**AIM OF THE EXERCISE**
Line filter on the word "urls": copy each matching line from the entries.
++++++++++++++++++++
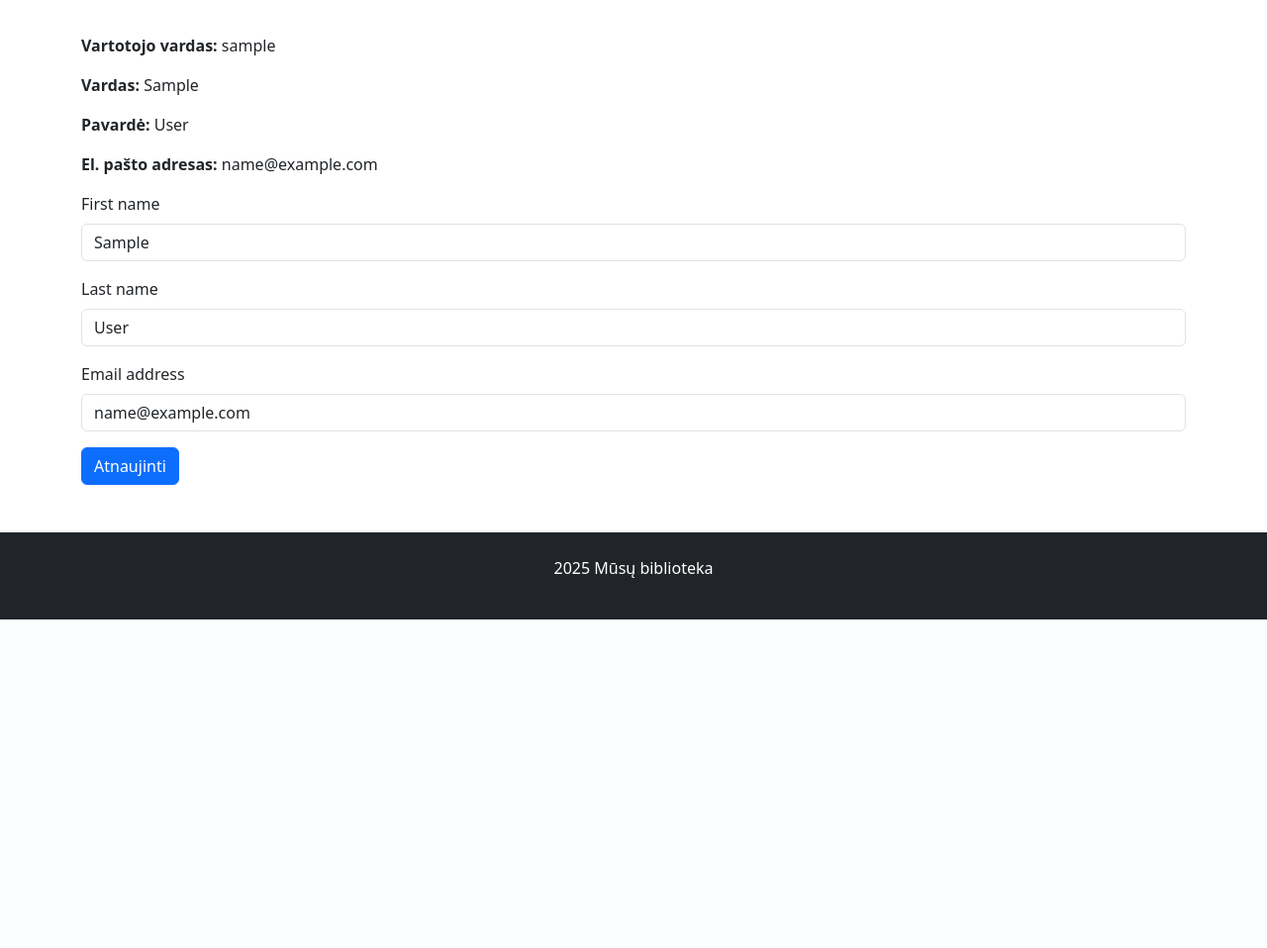
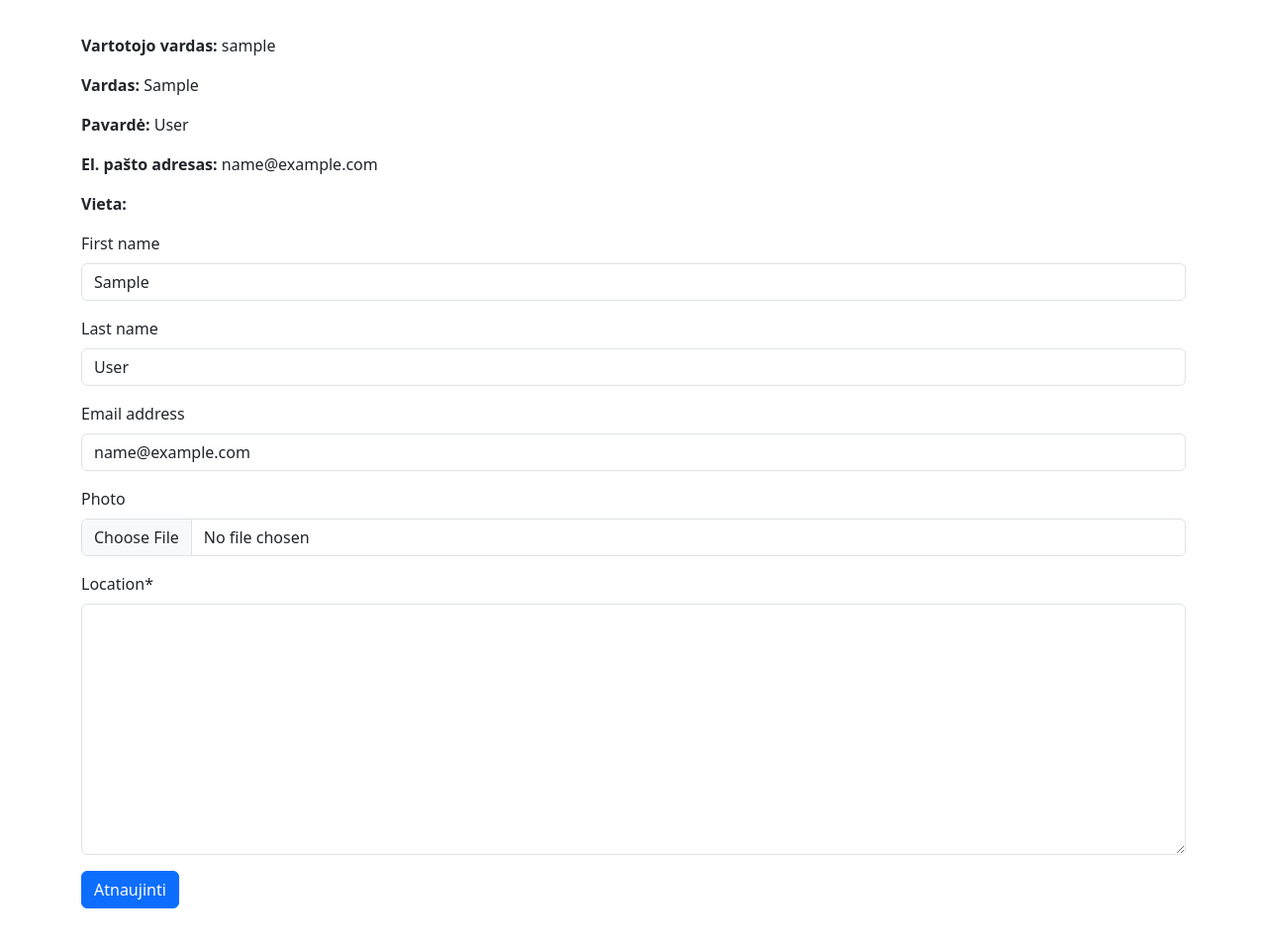
Before and after one commit to DonatasNoreika/library_20250818, a Django app: page /profile/ in a window 1280 px wide. Shown: the part 264-1222 px from the top of the page at 99% size. Before the commit the page ends 890 px from the top, so only its background shows below. Run offline with Django 5.2, Linux system fonts and the light colour scheme; the visitor is signed in with stand-in values (Sample User, id 1); some libraries are stand-ins or nearby versions.

Commit message:
10: sukurtas profilio puslapis - leidžia prisegti nuotrauką ir nurodyti vietą

```diff
--- a/mysite/library/admin.py
+++ b/mysite/library/admin.py
@@ -1,5 +1,6 @@
 from django.contrib import admin
-from .models import Genre, Author, Book, BookInstance, BookReview
+from .models import Genre, Author, Book, BookInstance, BookReview, CustomUser
+from django.contrib.auth.admin import UserAdmin
 
 # Register your models here.
 
@@ -33,6 +34,7 @@
         ('Availability', {'fields': ('status', 'due_back', 'reader')}),
     ]
 
+admin.site.register(CustomUser, UserAdmin)
 admin.site.register(Genre)
 admin.site.register(Author, AuthorAdmin)
 admin.site.register(Book, BookAdmin)
--- a/mysite/library/models.py
+++ b/mysite/library/models.py
@@ -1,8 +1,14 @@
 from django.db import models
 import uuid
-from django.contrib.auth.models import User
+from django.contrib.auth.models import User, AbstractUser, UserManager
 from django.utils import timezone
 from tinymce.models import HTMLField
+
+
+class CustomUser(AbstractUser):
+    photo = models.ImageField(verbose_name="Photo", upload_to="profile_pics", null=True, blank=True)
+    location = models.TextField(verbose_name="Location")
+
 
 # Create your models here.
 class Genre(models.Model):
@@ -57,7 +63,7 @@
     uuid = models.UUIDField(verbose_name="UUID Code", default=uuid.uuid4)
     book = models.ForeignKey(to="Book", verbose_name="Book", on_delete=models.CASCADE, related_name="instances")
     due_back = models.DateField(verbose_name="Due Back", null=True, blank=True)
-    reader = models.ForeignKey(to=User, verbose_name="Reader", on_delete=models.SET_NULL, null=True, blank=True)
+    reader = models.ForeignKey(to="library.CustomUser", verbose_name="Reader", on_delete=models.SET_NULL, null=True, blank=True)
 
     LOAN_STATUS = (
         ('d', 'Administered'),
@@ -81,7 +87,7 @@
 
 class BookReview(models.Model):
     book = models.ForeignKey(to="Book", verbose_name="Book", on_delete=models.CASCADE, related_name='reviews')
-    author = models.ForeignKey(to=User, verbose_name="Author", on_delete=models.SET_NULL, null=True, blank=True)
+    author = models.ForeignKey(to="library.CustomUser", verbose_name="Author", on_delete=models.SET_NULL, null=True, blank=True)
     content = models.TextField(verbose_name="Content")
     date_created = models.DateTimeField(verbose_name="Date Created", auto_now_add=True)
 
--- a/mysite/library/templates/book.html
+++ b/mysite/library/templates/book.html
@@ -24,6 +24,7 @@
 {% endif %}
 {% for review in book.reviews.all %}
 <hr>
+<img class="rounded-circle account-img" width="30px" src="{{ review.author.photo.url }}">
 <small>{{ review.author }}, {{ review.date_created }}</small>
 <p>{{ review.content }}</p>
 {% empty %}
--- a/mysite/library/templates/profile.html
+++ b/mysite/library/templates/profile.html
@@ -3,11 +3,15 @@
 {% block "title" %}Profilis{% endblock %}
 
 {% block "content" %}
+{% if user.photo %}
+<img class="rounded-circle account-img" style="width: 300px" src="{{ user.photo.url }}">
+{% endif %}
 <p><strong>Vartotojo vardas: </strong>{{ user.username }}</p>
 <p><strong>Vardas: </strong>{{ user.first_name }}</p>
 <p><strong>Pavardė: </strong>{{ user.last_name }}</p>
 <p><strong>El. pašto adresas: </strong>{{ user.email }}</p>
-<form method="post">
+<p><strong>Vieta: </strong>{{ user.location }}</p>
+<form method="post" enctype="multipart/form-data">
     {% csrf_token %}
     {% load crispy_forms_tags %}
     {{ form | crispy }}
--- a/mysite/library/urls.py
+++ b/mysite/library/urls.py
@@ -4,7 +4,8 @@
                     BookDetailView,
                     UserBookInstanceListView,
                     ProfileUpdateView,
-                    SignUpView)
+                    SignUpView,
+                    )
 
 urlpatterns = [
     path('', index, name='index'),
--- a/mysite/library/views.py
+++ b/mysite/library/views.py
@@ -1,6 +1,6 @@
 from django.contrib.auth.decorators import login_required
 from django.shortcuts import render, reverse
-from .models import Book, BookInstance, Author
+from .models import Book, BookInstance, Author, CustomUser
 from django.views import generic
 from django.contrib.auth.mixins import LoginRequiredMixin
 from django.views.generic.edit import FormMixin
@@ -8,7 +8,7 @@
 from django.db.models import Q
 from django.contrib.auth.forms import UserCreationForm, UserChangeForm
 from django.urls import reverse_lazy
-from .forms import BookReviewForm
+from .forms import BookReviewForm, CustomUserCreationForm
 from django.contrib.auth.models import User
 
 def index(request):
@@ -94,17 +94,17 @@
 
 
 class SignUpView(generic.CreateView):
-    form_class = UserCreationForm
+    form_class = CustomUserCreationForm
     template_name = "signup.html"
     success_url = reverse_lazy('login')
 
-# @login_required
-# def profile(request):
-#     return render(request, template_name="profile.html")
+@login_required
+def profile(request):
+    return render(request, template_name="profile.html")
 
 class ProfileUpdateView(LoginRequiredMixin, generic.UpdateView):
-    model = User
-    fields = ['first_name', 'last_name', 'email']
+    model = CustomUser
+    fields = ['first_name', 'last_name', 'email', 'photo', 'location']
     template_name = "profile.html"
     success_url = reverse_lazy('profile')
 
--- a/mysite/mysite/settings.py
+++ b/mysite/mysite/settings.py
@@ -173,3 +173,5 @@
 
 CRISPY_ALLOWED_TEMPLATE_PACKS = "bootstrap5"
 CRISPY_TEMPLATE_PACK = 'bootstrap5'
+
+AUTH_USER_MODEL = 'library.CustomUser'
```
Also changed, not shown: mysite/library/forms.py (+8 -1 lines).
++++++++++++++++++++
**RESPONSE BELOW**
--- a/mysite/library/urls.py
+++ b/mysite/library/urls.py
 from django.urls import reverse_lazy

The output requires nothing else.